What are my rights?

  • You have the right to report discrimination and harassment to AUB and to seek help.
  • You have the right to submit an informal or formal complaint to AUB, and to file a complaint with local law enforcement if criminal conduct has occured.
  • You have the right to raise concerns and ask questions about AUB’s policies and processes.

AUB policy prohibits retaliation against a reporting party for filing a complaint of discrimination or discriminatory harassment, or against others involved in the investigation of the complaint.


Title IX of the U.S. Education Amendments of 1972 is a gender equity law that prohibits discrimination on the basis of sex in all U.S. federally-funded educational programs and activities. AUB participates in Title IX financial aid and other programs sponsored by the U.S. government, and thus must follow this law. Title IX guidelines provide high standards and best practices for universities to follow in responding to sex/gender discrimination including harassment.

Title IX states: No person in the United States shall, on the basis of sex, be excluded from participation in, be denied the benefits of, or be subjected to discrimination under any educational program or activity receiving Federal financial assistance.

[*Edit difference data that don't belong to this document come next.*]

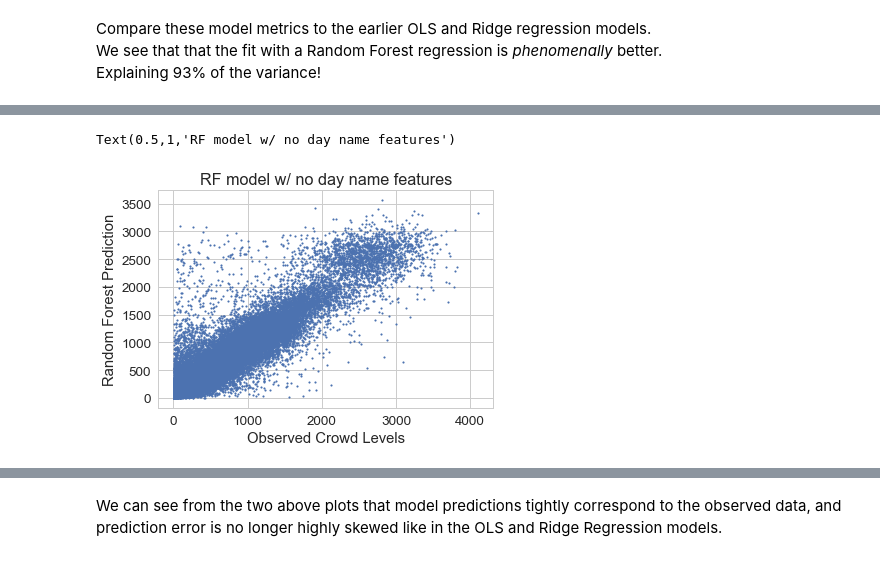
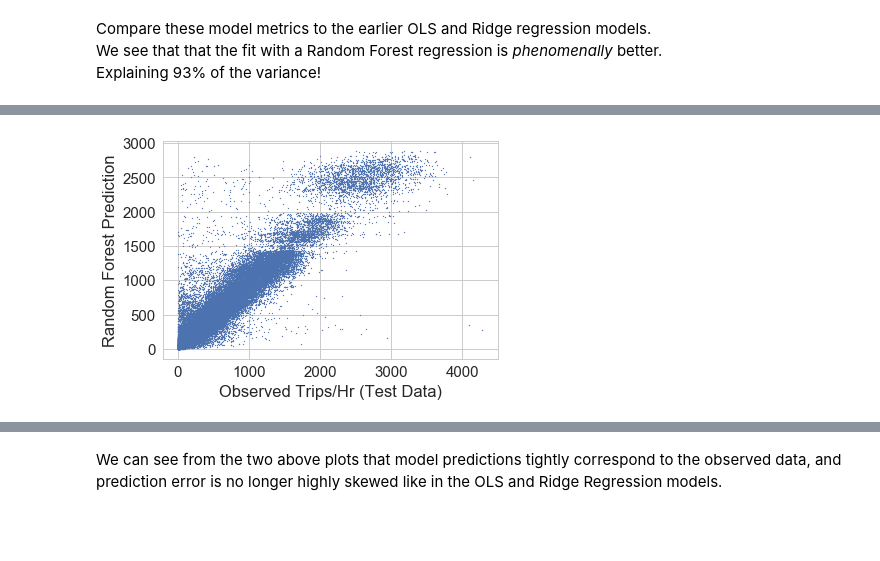
Before and after one commit to bkhurley/beat_the_crowd, a Jupyter notebook: model.ipynb, the cells around one changed output, grey strips where cells are left out. Cells and saved outputs as stored; diff of their text form; code cells hidden in the pictures; blank space fills up the shorter version.

Commit message:
updates to model-building notebook

```diff
--- a/model.ipynb
+++ b/model.ipynb
@@ -132,7 +129,7 @@ model_data['hour'] = model_data['hour'].astype('int')
 model_data['month'] = model_data['month'].astype('int')
 # %%
 # make a separate data set w/ no day name features
-no_day_data = model_data.drop(columns='day')
+no_day_data = model_data.drop(labels='day', axis=1)
 # %%
 no_day_data.head()
 # %% [output]
@@ -223,8 +191,10 @@ R^2:  0.16983408676
 # %%
-X_train, X_test, y_train, y_test = train_test_split(X, y, test_size=0.2, random_state=5)
+X_train, X_test, y_train, y_test = train_test_split(
+    X, y, test_size=0.2, random_state=5)
+
+# do train test split on data w/ no day names
+X_train_noday, X_test_noday, y_train_noday, y_test_noday = train_test_split(
+    X_noday, y_noday, test_size=0.2, random_state=5)
-# %%
-# do train test split on data w/ no day names
-X_train_noday, X_test_noday, y_train_noday, y_test_noday = train_test_split(X_noday, y_noday, test_size=0.2, random_state=5)
 # %% [markdown]
 ### Train model
 Fit an OLS regression model to the training data
@@ -358 +324,6 @@ rf_reg_noday = RandomForestRegressor(n_estimators=100, min_samples_leaf=10, rand
+# %%
+# random forest instance to be run in parallel on all available CPUs
+rf_reg_noday = RandomForestRegressor(random_state=5, verbose=2, n_jobs=-1,
+                                     n_estimators=1000, min_samples_leaf=50,
+                                     oob_score=True)
 # %%
@@ -428,9 +471,8 @@ Text(0,0.5,'Random Forest Prediction')
 # %%
-# predictions for data w/ no day names
-plt.scatter(y_test_noday, predicted_test_noday, s=3)
-plt.xlabel('Observed Crowd Levels')
+# predictions for data w/ no day names & optimized hyper-params
+plt.scatter(y_test_noday, predicted_test_noday, s= 1)
+plt.xlabel('Observed Trips/Hr (Test Data)')
 plt.ylabel('Random Forest Prediction')
-plt.title('RF model w/ no day name features')
+plt.savefig(figpath + 'rf_predict.png', bbox_inches='tight')
 # %% [output]
-Text(0.5,1,'RF model w/ no day name features')
-[figure, old version]
+[figure, new version]
```
Also changed, not shown: parts of 41 cells of this notebook.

AUB’s Title IX Coordinator is based in the Office of the President, which is responsible for the overall administration of the University’s Title IX programs and compliance efforts. The Title IX Coordinator is a resource for all members of the community — students, faculty, staff, patients, and visitors. The Title IX office receives informal and formal complaints, and works with colleagues across the University to raise awareness and educate the AUB community on rights, resources, and obligations related to sex and gender-based discrimination. Faculty and professional managerial-level staff are obligated to report actual or suspected sex-based discrimination or harassment (including sexual violence) to the Title IX Coordinator.

You also have the right to raise concerns to the US Department of Education’s Office for Civil Rights ( that oversees compliance with Title IX.

Office for Civil Rights, U.S. Department of Education: 32 Old Slip, 26th Floor, New York, NY 10005-2500. Telephone: +1 646-428-3900, Hotline: 1-800-421-3481. Email:


When: These policies apply to all programs and activities of AUB and AUB Medical Center (AUBMC), on campus and off-campus, and online.

Who: AUB policies and procedures that address discrimination, harassment, and other forms of misconduct and harassment apply to all persons enrolled at or employed by AUB and AUBMC — as both victims of sexual harassment and discrimination, and as perpetrators. The policies also protect patients and visitors to campus.


Seek assistance as soon as possible by contacting the Title IX Coordinator or one of the other resources on the Get Help page.

Title IX Coordinator
Trudi Hodges
Office of the President
College Hall, 5th Fl.
Office: 01-350000 ext. 2514
Mobile: 03-595525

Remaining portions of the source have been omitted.